◆ Records for this exercise:
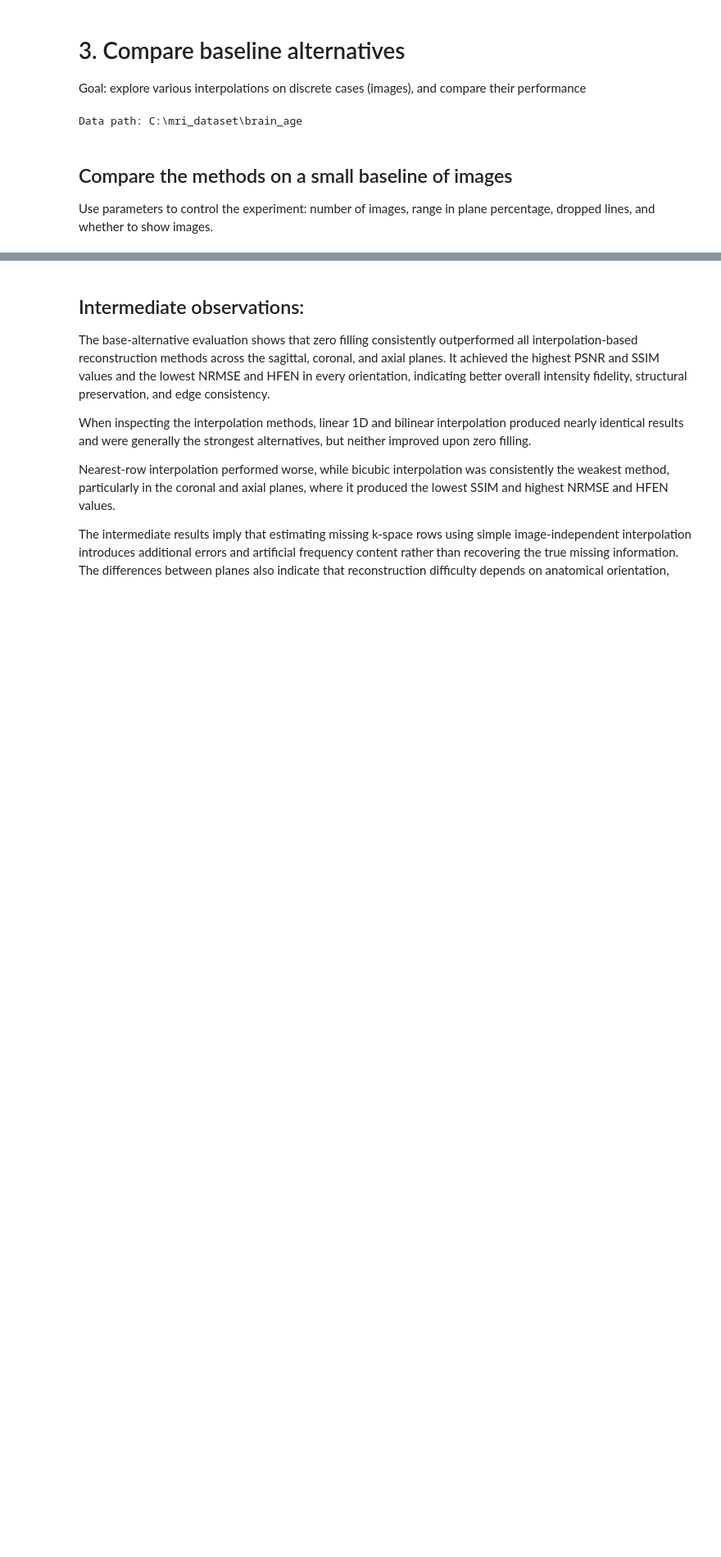
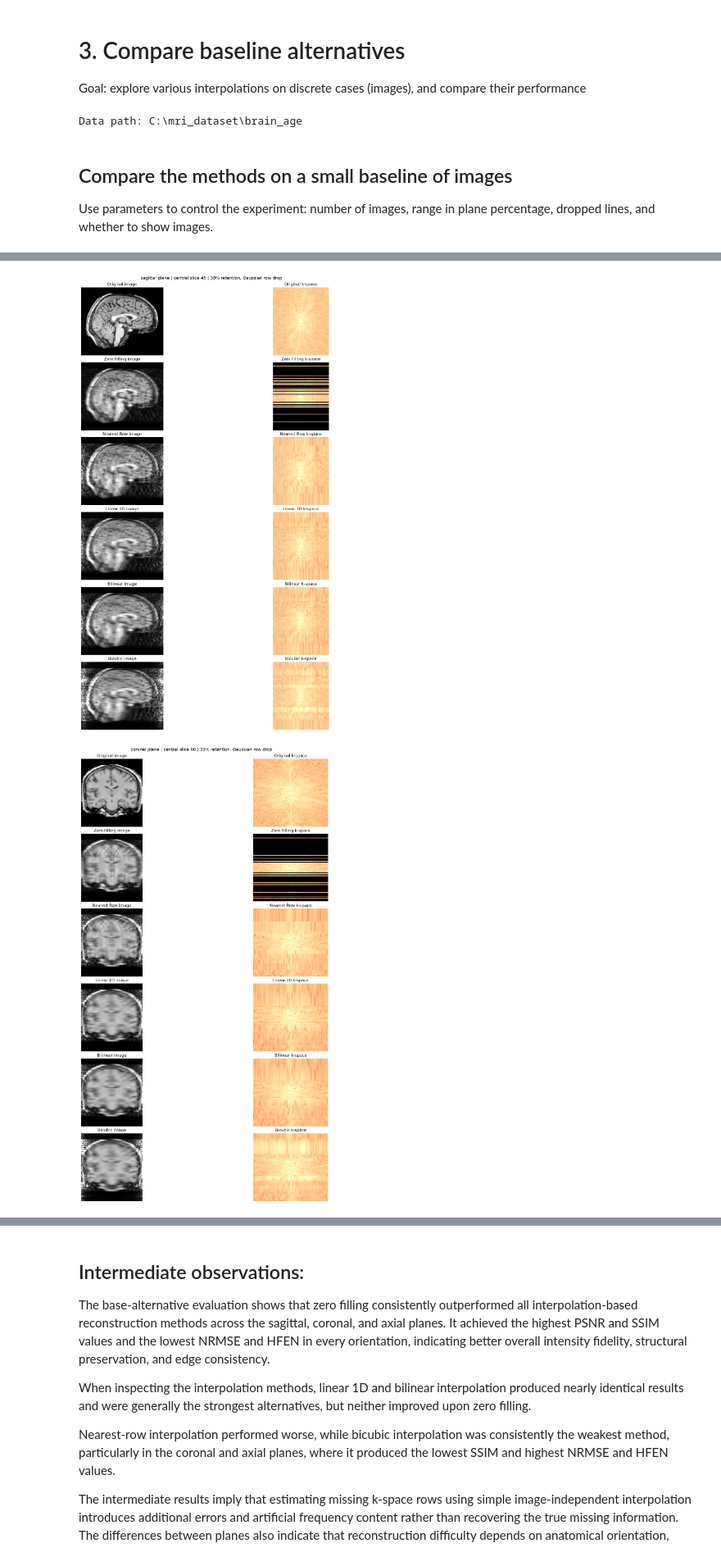
Before and after one commit to AlonZeltser/mri_course_final_project, a Jupyter notebook: notebooks/04_small_baseline_assessment.ipynb, the cells around one changed output, grey strips where cells are left out. Shown at 82% size. Drawn from its saved outputs; the diff is of its cells as text; code cells hidden in the pictures; blank space fills up the shorter version.

```diff
--- a/notebooks/04_small_baseline_assessment.ipynb
+++ b/notebooks/04_small_baseline_assessment.ipynb
@@ -179,3 +179,83 @@ Loaded 30 usable volumes
 | Linear 1D | 20.3±2.0 | 0.6±0.0 | 0.4±0.1 | 0.1±0.0 | 0.7±0.1 |
 | Bilinear | 20.3±2.0 | 0.6±0.0 | 0.4±0.1 | 0.1±0.0 | 0.7±0.1 |
 | Bicubic | 19.2±2.5 | 0.5±0.1 | 0.5±0.2 | 0.1±0.1 | 1.0±0.5 |
+# %%
+from src.k_space_utils import kspace_log_magnitude
+VIS_METHODS = list(METHODS.items())
+VIS_RETAIN_RATIO = 0.30
+VIS_ZERO_FRACTION = 1.0 - VIS_RETAIN_RATIO
+VIS_SIGMA_FRACTION = 1 / 6
+def central_plane_slice(volume, axis):
+    slice_idx = volume.shape[axis] // 2
+    selectors = [slice(None)] * volume.ndim
+    selectors[axis] = slice_idx
+    return slice_idx, volume[tuple(selectors)]
+if len(volumes) < len(BRAIN_PLANES):
+    raise ValueError(
+        f'Need at least {len(BRAIN_PLANES)} volumes to build one comparison per plane; '
+        f'found {len(volumes)}.'
+    )
+comparison_rng = np.random.default_rng(RANDOM_SEED + 2026)
+selected_volume_indices = comparison_rng.choice(
+    len(volumes),
+    size=len(BRAIN_PLANES),
+    replace=False,
+)
+for (plane_name, axis), volume_idx in zip(BRAIN_PLANES.items(), selected_volume_indices):
+    volume = volumes[int(volume_idx)]
+    slice_idx, raw_slice = central_plane_slice(volume, axis)
+    normalized = min_max_normalize(raw_slice)
+    original_k_space = image_to_kspace(normalized)
+    rows_to_zero = int(round(VIS_ZERO_FRACTION * original_k_space.shape[0]))
+    harmed_k_space, zero_lines_indices = zero_k_space_rows_normal_random_dist(
+        original_k_space,
+        n=rows_to_zero,
+        seed=int(comparison_rng.integers(0, 2**31 - 1)),
+        sigma_fraction=VIS_SIGMA_FRACTION,
+    )
+    panel_titles = [('Original', normalized, original_k_space)]
+    for method_label, method_key in VIS_METHODS:
+        reconstructed, corrected_k_space = interpolation_reconstruction(
+            harmed_k_space,
+            zero_lines_indices=zero_lines_indices,
+            method=method_key,
+        )
+        panel_titles.append((method_label, reconstructed, corrected_k_space))
+    image_stack = np.stack([panel[1] for panel in panel_titles], axis=0)
+    kspace_stack = np.stack([kspace_log_magnitude(panel[2]) for panel in panel_titles], axis=0)
+    image_vmin = float(np.percentile(image_stack, 1))
+    image_vmax = float(np.percentile(image_stack, 99))
+    kspace_vmin = float(np.percentile(kspace_stack, 1))
+    kspace_vmax = float(np.percentile(kspace_stack, 99))
+    fig, axes = plt.subplots(
+        nrows=len(panel_titles),
+        ncols=2,
+        figsize=(15, 3.2 * len(panel_titles)),
+        constrained_layout=True,
+    )
+    if len(panel_titles) == 1:
+        axes = np.array([axes])
+    for row_idx, (row_title, image_panel, kspace_panel) in enumerate(panel_titles):
+        ax_img, ax_ksp = axes[row_idx]
+        ax_img.imshow(np.rot90(image_panel), cmap='gray', vmin=image_vmin, vmax=image_vmax)
+        ax_img.set_title(f'{row_title} image')
+        ax_img.axis('off')
+        ax_ksp.imshow(
+            kspace_log_magnitude(kspace_panel),
+            cmap='magma',
+            vmin=kspace_vmin,
+            vmax=kspace_vmax,
+        )
+        if row_idx == 0:
+            ax_ksp.set_title('Original k-space')
+        else:
+            ax_ksp.set_title(f'{row_title} k-space')
+        ax_ksp.axis('off')
+    fig.suptitle(
+        f'{plane_name} plane | central slice {slice_idx} | 30% retention, Gaussian row drop',
+        fontsize=13,
+    )
+    plt.show()
+# %% [output]
+[figure, added]
+[figure, added]
```
Also changed, not shown: parts of 2 cells of this notebook, 2 other files.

◆ What to produce: From the listing above, pick out every line containing "normalized".

◆ Exercise response:
+    normalized = min_max_normalize(raw_slice)
+    original_k_space = image_to_kspace(normalized)
+    panel_titles = [('Original', normalized, original_k_space)]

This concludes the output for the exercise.